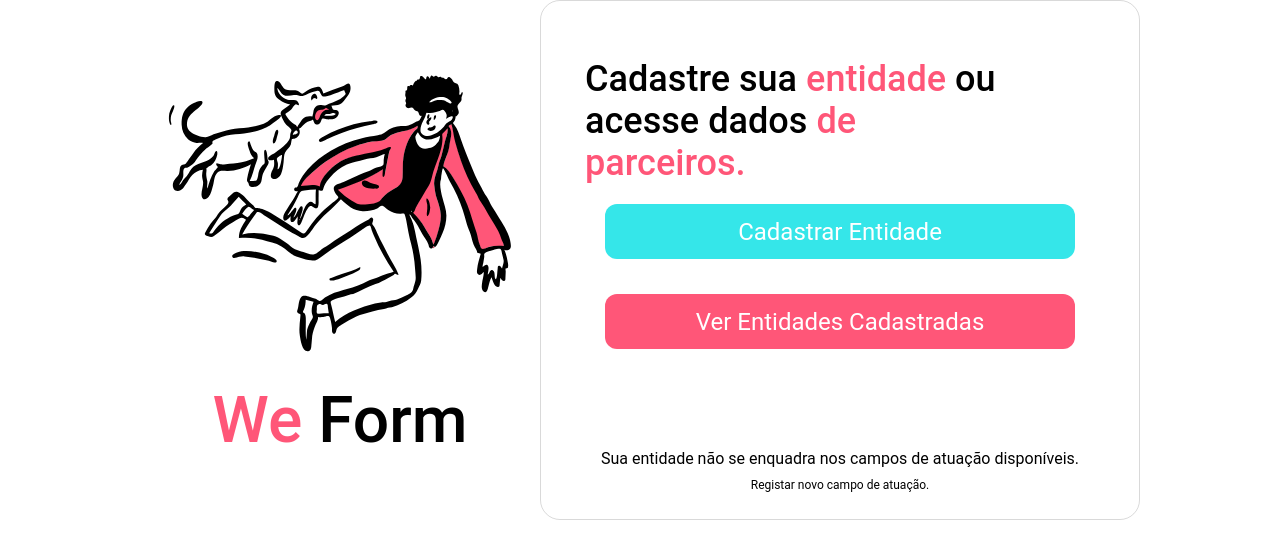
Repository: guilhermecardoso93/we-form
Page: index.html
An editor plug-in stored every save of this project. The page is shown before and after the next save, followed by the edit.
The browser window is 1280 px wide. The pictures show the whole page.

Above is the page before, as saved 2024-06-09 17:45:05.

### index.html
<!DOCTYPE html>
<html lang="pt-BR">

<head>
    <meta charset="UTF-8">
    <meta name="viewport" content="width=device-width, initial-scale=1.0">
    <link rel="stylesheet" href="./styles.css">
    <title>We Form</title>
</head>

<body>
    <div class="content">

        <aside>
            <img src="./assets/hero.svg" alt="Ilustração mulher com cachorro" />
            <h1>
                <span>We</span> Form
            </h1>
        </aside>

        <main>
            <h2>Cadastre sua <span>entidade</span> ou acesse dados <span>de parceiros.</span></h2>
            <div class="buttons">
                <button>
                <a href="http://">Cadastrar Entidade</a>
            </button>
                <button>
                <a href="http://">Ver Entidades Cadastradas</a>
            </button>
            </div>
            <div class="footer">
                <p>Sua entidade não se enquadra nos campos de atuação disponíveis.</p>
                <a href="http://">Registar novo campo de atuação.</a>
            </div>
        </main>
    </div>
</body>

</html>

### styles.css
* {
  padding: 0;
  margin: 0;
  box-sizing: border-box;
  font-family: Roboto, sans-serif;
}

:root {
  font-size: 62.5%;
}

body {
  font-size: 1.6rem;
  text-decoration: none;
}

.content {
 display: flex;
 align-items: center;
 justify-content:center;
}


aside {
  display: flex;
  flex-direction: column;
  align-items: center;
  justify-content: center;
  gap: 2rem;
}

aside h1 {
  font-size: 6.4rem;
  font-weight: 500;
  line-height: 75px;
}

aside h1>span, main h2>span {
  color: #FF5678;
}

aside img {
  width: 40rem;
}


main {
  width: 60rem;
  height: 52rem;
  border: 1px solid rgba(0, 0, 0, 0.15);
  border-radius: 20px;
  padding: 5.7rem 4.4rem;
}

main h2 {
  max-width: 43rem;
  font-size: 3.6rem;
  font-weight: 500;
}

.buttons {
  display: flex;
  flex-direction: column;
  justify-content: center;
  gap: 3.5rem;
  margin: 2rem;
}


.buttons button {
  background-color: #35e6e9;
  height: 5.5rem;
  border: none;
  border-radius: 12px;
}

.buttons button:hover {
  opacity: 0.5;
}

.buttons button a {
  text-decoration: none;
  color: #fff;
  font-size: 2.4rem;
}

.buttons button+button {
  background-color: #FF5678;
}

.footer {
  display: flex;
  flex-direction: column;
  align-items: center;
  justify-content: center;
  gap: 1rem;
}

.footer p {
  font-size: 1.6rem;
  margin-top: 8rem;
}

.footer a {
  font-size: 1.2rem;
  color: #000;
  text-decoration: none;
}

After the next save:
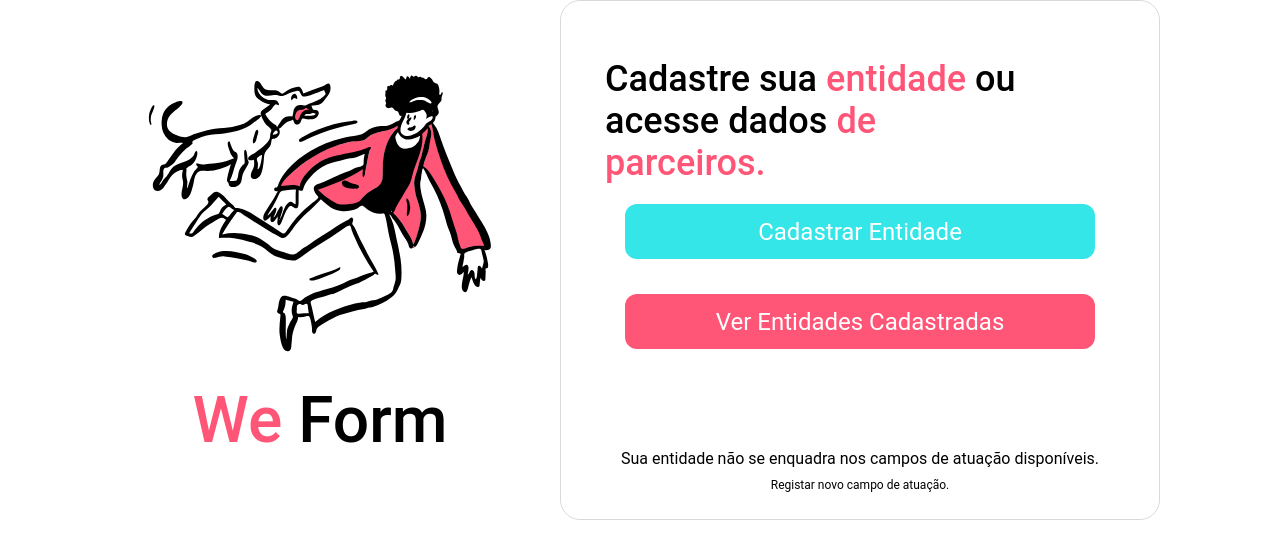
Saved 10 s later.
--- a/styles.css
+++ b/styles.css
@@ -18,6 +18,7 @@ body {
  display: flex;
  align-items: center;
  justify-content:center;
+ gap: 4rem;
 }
= = = =
_Problem to solve_
Copy, from the lines above, each one that holds "meta".

_Task solution_
    <meta charset="UTF-8">
    <meta name="viewport" content="width=device-width, initial-scale=1.0">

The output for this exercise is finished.